Reports on plight of OFWs in Kuwait show patterns of abuse

CHEERS TO and for expanding their reports on the violence faced by overseas Filipino workers (OFWs) in Kuwait. The reports highlighted the system of abuse, backed with relevant data and context about other OFWs before Jullebee Ranara, the most recent casualty who died in the hands of her employer in the Gulf state.

What’s the Story?

The issue of OFW abuse in Kuwait has persisted and remains unsolved despite a bilateral agreement and standard employment contract between Kuwait and the Philippines.

Thousands of OFWs have reported being physically, sexually, or psychologically abused by their employers in Kuwait. They have also been subjected to nonpayment of salaries and extremely long workdays.

In 2018, the Philippine government banned deployment to Kuwait following the murder of domestic helper Joanna Demafelis. In 2019, Constancia Dayag and Jeanelyn Villavende were also killed by their employers. The Philippines fully lifted its deployment ban in 2020, following the filing of murder charges against Villavende’s employers.

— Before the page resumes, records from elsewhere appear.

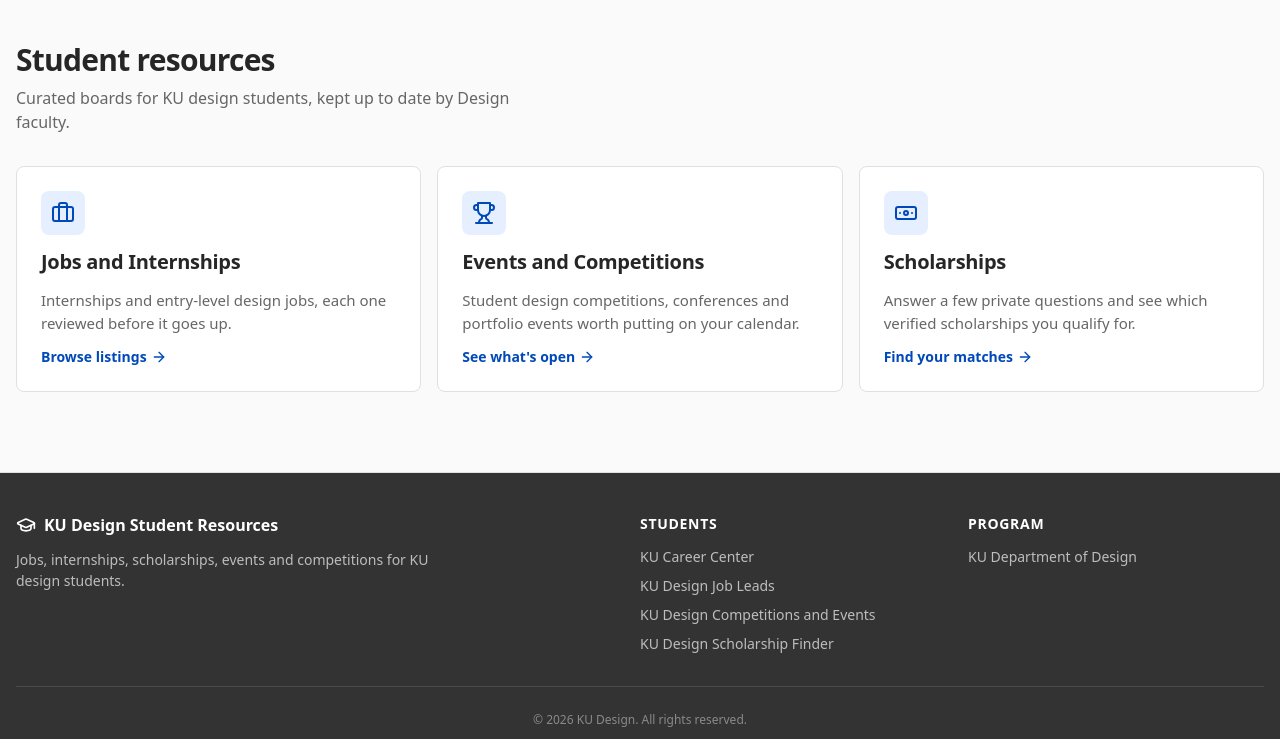
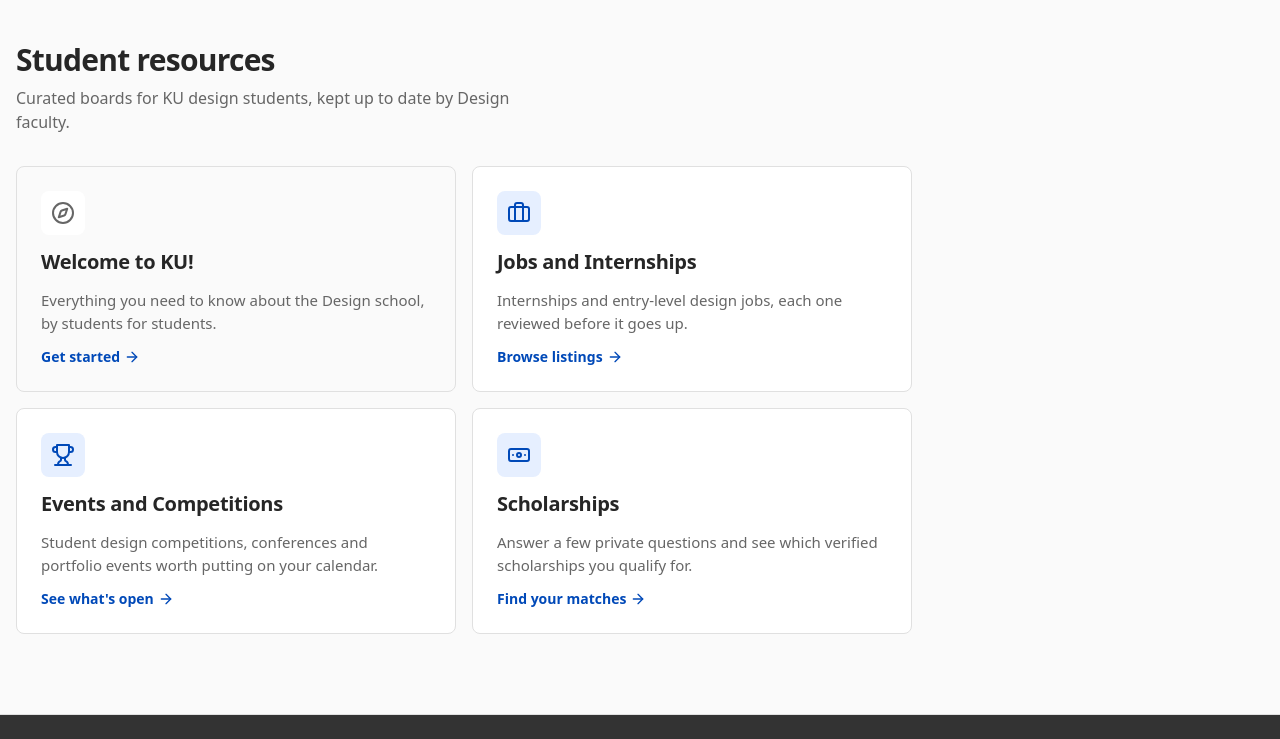
Before and after one commit to titusmith/kansas-design, a plain HTML site: page index.html in a window 1280 px wide. Shown: the part 61-800 px from the top of the page. Drawn offline with Linux system fonts and the light colour scheme.

Commit message:
Hub: Welcome to KU placeholder card, 2x2 grid; footer says KU Design Resources
Co-Authored-By: Claude Opus 5.5 <noreply@anthropic.com>
Claude-Session: https://claude.ai/code/session_011bZHfoSSHCGSeP9eDXoiye

```diff
--- a/index.html
+++ b/index.html
@@ -31,7 +31,8 @@ main{flex:1;width:100%;padding-block:3rem 5rem}
 h1{font-size:1.875rem;line-height:2.25rem;font-weight:700;letter-spacing:-.025em;margin:0 0 .5rem}
 .lede{color:var(--muted-fg);margin:0 0 2rem;max-width:60ch}
 .hub{display:grid;grid-template-columns:1fr;gap:1rem}
-@media (min-width:768px){.hub{grid-template-columns:repeat(3,1fr)}}
+.hub{max-width:56rem}
+@media (min-width:640px){.hub{grid-template-columns:repeat(2,1fr)}}
 .tile{display:flex;flex-direction:column;gap:.75rem;padding:1.5rem;background:var(--card);border:1px solid var(--border);border-radius:var(--radius);text-decoration:none;transition:border-color .15s,box-shadow .15s,transform .15s}
 .tile:hover{border-color:var(--primary);box-shadow:0 4px 12px -4px rgba(0,0,0,.15);transform:translateY(-1px)}
 .tile-icon{display:inline-flex;align-items:center;justify-content:center;width:2.75rem;height:2.75rem;border-radius:var(--radius);background:var(--accent);color:var(--accent-fg)}
@@ -41,6 +42,10 @@ h1{font-size:1.875rem;line-height:2.25rem;font-weight:700;letter-spacing:-.025em
 .tile:hover .go .i{transform:translateX(2px)}
 .go .i{transition:transform .15s}
 @media (prefers-reduced-motion:reduce){.tile,.go .i{transition:none}.tile:hover{transform:none}}
+.tile-off{background:var(--muted);cursor:default}
+.tile-off:hover{border-color:var(--border);box-shadow:none;transform:none}
+.tile-off .tile-icon{background:var(--card);color:var(--muted-fg)}
+.tile-off .go{color:var(--primary)}
 footer{border-top:1px solid var(--border);background:var(--ku-gray);color:var(--foot-fg)}
 .foot-inner{padding-block:2.5rem}
 .foot-grid{display:grid;grid-template-columns:1fr;gap:2rem}
@@ -65,6 +70,12 @@ footer{border-top:1px solid var(--border);background:var(--ku-gray);color:var(--
   <h1>Student resources</h1>
   <p class="lede">Curated boards for KU design students, kept up to date by Design faculty.</p>
   <div class="hub">
+    <div class="tile tile-off" aria-disabled="true">
+      <span class="tile-icon"><svg class="i i-lg" viewBox="0 0 24 24" fill="none" stroke="currentColor" stroke-width="2" stroke-linecap="round" stroke-linejoin="round" aria-hidden="true"><circle cx="12" cy="12" r="10"/><path d="m16.24 7.76-1.804 5.411a2 2 0 0 1-1.265 1.265L7.76 16.24l1.804-5.411a2 2 0 0 1 1.265-1.265z"/></svg></span>
+      <h2>Welcome to KU!</h2>
+      <p>Everything you need to know about the Design school, by students for students.</p>
+      <span class="go">Get started <svg class="i" viewBox="0 0 24 24" fill="none" stroke="currentColor" stroke-width="2" stroke-linecap="round" stroke-linejoin="round" aria-hidden="true"><path d="M5 12h14"/><path d="m12 5 7 7-7 7"/></svg></span>
+    </div>
     <a class="tile" href="https://jobs.kansas.design/">
       <span class="tile-icon"><svg class="i i-lg" viewBox="0 0 24 24" fill="none" stroke="currentColor" stroke-width="2" stroke-linecap="round" stroke-linejoin="round" aria-hidden="true"><path d="M16 20V4a2 2 0 0 0-2-2h-4a2 2 0 0 0-2 2v16"/><rect width="20" height="14" x="2" y="6" rx="2"/></svg></span>
       <h2>Jobs and Internships</h2>
@@ -88,7 +99,7 @@ footer{border-top:1px solid var(--border);background:var(--ku-gray);color:var(--
 
 <footer><div class="wrapx foot-inner">
   <div class="foot-grid">
-    <div><div class="foot-brand"><svg class="i i-md" viewBox="0 0 24 24" fill="none" stroke="currentColor" stroke-width="2" stroke-linecap="round" stroke-linejoin="round" aria-hidden="true"><path d="M21.42 10.922a1 1 0 0 0-.019-1.838L12.83 5.18a2 2 0 0 0-1.66 0L2.6 9.08a1 1 0 0 0 0 1.832l8.57 3.908a2 2 0 0 0 1.66 0z"/><path d="M22 10v6"/><path d="M6 12.5V16a6 3 0 0 0 12 0v-3.5"/></svg>KU Design Student Resources</div><p>Jobs, internships, scholarships, events and competitions for KU design students.</p></div>
+    <div><div class="foot-brand"><svg class="i i-md" viewBox="0 0 24 24" fill="none" stroke="currentColor" stroke-width="2" stroke-linecap="round" stroke-linejoin="round" aria-hidden="true"><path d="M21.42 10.922a1 1 0 0 0-.019-1.838L12.83 5.18a2 2 0 0 0-1.66 0L2.6 9.08a1 1 0 0 0 0 1.832l8.57 3.908a2 2 0 0 0 1.66 0z"/><path d="M22 10v6"/><path d="M6 12.5V16a6 3 0 0 0 12 0v-3.5"/></svg>KU Design Resources</div><p>Jobs, internships, scholarships, events and competitions for KU design students.</p></div>
     <div><h4>Students</h4><ul><li><a href="https://career.ku.edu/" target="_blank" rel="noopener noreferrer">KU Career Center</a></li><li><a href="https://jobs.kansas.design/">KU Design Job Leads</a></li><li><a href="https://comps.kansas.design/">KU Design Competitions and Events</a></li><li><a href="https://money.kansas.design/">KU Design Scholarship Finder</a></li></ul></div>
     <div><h4>Program</h4><ul><li><a href="https://design.ku.edu/" target="_blank" rel="noopener noreferrer">KU Department of Design</a></li></ul></div>
   </div>
```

Earlier this year, the killing of 35-year-old domestic worker Ranara sparked outrage and demands for tougher regulations and proactive measures to safeguard the rights and welfare of OFWs in Kuwait. 

But the Philippine government has been inconsistent in its response, flip-flopping on the deployment ban. In retaliation, Kuwait on May 11 halted issuing new visas to Filipinos, citing violations of labor contract between the two countries. President Ferdinand Marcos Jr. downplayed the deployment ban over Kuwait visa issue as an “overreaction.”

What the Stories Got Right

News accounts must go beyond merely seeking official voices in order to present the bigger picture of abuse faced by OFWs. Commendably, there were efforts to look at policy issues not just in the Philippines but also in Kuwait.’s Kaycee Valmonte reported that a migrant worker group considered the kafala system as the “root of abuse issues.” The system gives employers sponsorship permits to hire foreign labor, but this leaves workers vulnerable to maltreatment. The report noted that Kuwait can do more in protecting OFWs by allowing workers, for instance, internet access and to keep their own passports.’s Kurt Dela Peña presented numbers to support the fact that violence against OFWs in Kuwait has been routine. He also provided a timeline that showed the indecisiveness of the Philippine government in banning OFW deployment to Kuwait. The report mentioned that higher-paying jobs abroad encourages Filipinos to leave their families to improve their living conditions.

Why is this Important?

Migrant workers remain among the most vulnerable members of society, often subjected to maltreatment and abuses. This has created more uncertainty and hardship for Filipinos who are working or seeking employment abroad.

Media need to assess the effectiveness of the memorandum of agreement between the Philippines and Kuwait, and underscore the need for stronger policies to protect the rights and welfare of OFWs. This is in line with the important role they play in highlighting the systems that enable human rights violations.
By pressing on the issue, the media can pressure the Philippine government to uphold its obligation to protect and help its citizens working abroad. Only then can the Philippine government truly honor OFWs, whose hard work and sacrifice are being marketed by the government in a new promotional campaign called “We give the world our best.”